The late summer-early fall heatwave baking the region could translate to an increase in West Nile virus cases.
As a result, officials at the San Joaquin County Mosquito and Vector Control District are asking residents to remain vigilant in protecting themselves against mosquitoes and reporting dead birds they find, which could be infected with the disease.
Also, a few weeks ago, the District’s mosquito-borne disease surveillance program discovered St. Louis Encephalitis virus (SLE) in a group of collected mosquitoes found in a rural area of the county. Two different mosquitoes in two traps tested positive, with the traps located south of Lockeford and east of Lodi.

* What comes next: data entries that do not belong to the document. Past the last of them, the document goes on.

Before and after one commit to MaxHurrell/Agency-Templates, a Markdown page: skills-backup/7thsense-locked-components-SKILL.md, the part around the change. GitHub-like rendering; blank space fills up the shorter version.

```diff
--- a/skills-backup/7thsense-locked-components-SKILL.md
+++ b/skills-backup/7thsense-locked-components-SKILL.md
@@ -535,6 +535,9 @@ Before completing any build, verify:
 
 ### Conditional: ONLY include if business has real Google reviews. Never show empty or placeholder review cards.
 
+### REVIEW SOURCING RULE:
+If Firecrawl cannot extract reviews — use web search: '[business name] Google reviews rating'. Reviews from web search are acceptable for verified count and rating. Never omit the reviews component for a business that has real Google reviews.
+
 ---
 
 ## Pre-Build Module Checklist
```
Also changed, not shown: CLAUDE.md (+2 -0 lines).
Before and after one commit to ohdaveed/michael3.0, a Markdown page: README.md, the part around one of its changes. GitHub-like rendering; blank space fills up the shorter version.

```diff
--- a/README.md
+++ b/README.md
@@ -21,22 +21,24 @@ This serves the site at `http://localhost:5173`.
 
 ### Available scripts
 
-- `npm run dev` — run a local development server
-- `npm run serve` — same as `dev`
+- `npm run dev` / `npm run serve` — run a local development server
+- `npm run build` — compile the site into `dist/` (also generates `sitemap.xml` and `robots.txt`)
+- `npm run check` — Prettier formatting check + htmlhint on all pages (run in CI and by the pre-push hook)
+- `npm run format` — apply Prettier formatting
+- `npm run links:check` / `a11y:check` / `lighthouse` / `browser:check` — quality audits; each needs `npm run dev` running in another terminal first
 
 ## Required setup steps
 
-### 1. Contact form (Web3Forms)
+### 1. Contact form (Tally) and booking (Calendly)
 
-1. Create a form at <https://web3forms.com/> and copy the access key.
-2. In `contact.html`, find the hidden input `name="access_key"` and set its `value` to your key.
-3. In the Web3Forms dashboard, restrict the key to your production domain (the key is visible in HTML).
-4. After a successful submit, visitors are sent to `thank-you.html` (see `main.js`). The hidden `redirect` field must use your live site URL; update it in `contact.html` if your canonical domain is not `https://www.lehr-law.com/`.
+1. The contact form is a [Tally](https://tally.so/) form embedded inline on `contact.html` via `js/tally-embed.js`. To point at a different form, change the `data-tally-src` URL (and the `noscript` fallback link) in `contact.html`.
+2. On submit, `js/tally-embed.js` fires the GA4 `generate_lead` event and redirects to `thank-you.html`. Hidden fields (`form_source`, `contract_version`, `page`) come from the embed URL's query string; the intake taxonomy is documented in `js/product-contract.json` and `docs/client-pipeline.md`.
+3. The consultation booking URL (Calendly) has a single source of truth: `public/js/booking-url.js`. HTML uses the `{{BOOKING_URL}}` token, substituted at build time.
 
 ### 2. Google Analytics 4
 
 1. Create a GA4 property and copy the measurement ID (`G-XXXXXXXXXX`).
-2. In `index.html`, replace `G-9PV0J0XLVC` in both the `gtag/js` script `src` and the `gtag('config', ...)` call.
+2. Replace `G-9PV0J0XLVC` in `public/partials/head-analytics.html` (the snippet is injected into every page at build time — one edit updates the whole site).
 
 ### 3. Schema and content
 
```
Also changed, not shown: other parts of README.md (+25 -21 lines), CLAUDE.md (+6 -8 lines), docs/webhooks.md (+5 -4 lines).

“This is the first find of St. Louis Encephalitis in San Joaquin County since a human case identified in 1973,” said Aaron Devencenzi, Public Information Officer of the District.
The SLE virus is in the same family of flavivirus as West Nile virus. Over recent years SLE has been detected in several areas of California.
“With this finding, it is important that people remove standing water around homes and protect themselves from mosquito bites. Mosquito prevention is everyone’s responsibility,” said Devencenzi.
Also, the District still offers mosquitofish, free of charge, and will deliver them to local residents for use in neglected or abandoned pools, animal water troughs, ornamental ponds and more.
“Our front office remains closed to the public due to COVID-19 so we will deliver them,” Devencenzi said.
Residents who want mosquitofish for use on their property can contact the District at 209-982-4675. Ground and aerial spraying continues in the area as well, with multiple reports of WNV-positive mosquitoes so far this season.
“At this time we would hopefully be trending downward but with this heatwave, it will cause a heightened alert,” Devencenzi explained. “It’s real likely that we’ll see West Nile virus continue to be fairly strong.”
The District will also continue monitoring and testing mosquitoes for SLE, officials added. Similar to West Nile virus (WNV), birds are the reservoir host once exposed to a mosquito with SLE. Humans are a dead-end host, unable to infect other humans through casual contact. Symptoms are also similar to WNV. Additional information on symptoms and mortality rates associated with SLE are found at the California Department of Public Health or the Center for Diseases Control websites. Currently, WNV is very active in the mosquito population throughout San Joaquin County.
With the recent high temperatures, the mosquito life cycle speeds up, and so does the replication of the virus within their bodies. Therefore, people must protect themselves from mosquito bites. Take these precautions to reduce the risk of WNV infection and other mosquito-transmitted diseases:
Eliminate all sources of standing water on your property.
According to label instructions, when outdoors, apply insect repellent containing EPA-registered active ingredients, including DEET, Picaridin, oil of lemon eucalyptus, or IR3535. Repellents keep mosquitoes from biting people.
Avoid spending time outside when mosquitoes are most active, at dawn and dusk, and especially for the first two hours after sunset.
When outdoors in cooler weather, wear long pants, loose-fitting long-sleeved shirts, and other protective clothing.
Exclude mosquitoes from your home with tight-fitting screens on doors and windows.
Contact your veterinarian for information on vaccinating equine against WNV.
Report daytime biting mosquitoes or significant mosquito infestations to San Joaquin County Mosquito & Vector Control District at www.sjmosquito.org, (209) 982-4675, 1-800-300-4675.
Report dead birds to 1-877-WNV-BIRD (1-877-968-2473) or www.westnile.ca.gov.
For additional information, request service, or to sign up for the District’s spray notification system, go to www.sjmosquito.org or call (209) 982-4675. Follow them on Facebook @SJmosquitoandvector for tips and informative posts.
Escalon resident Gary Haskin currently serves as vice president of the District’s Board of Trustees.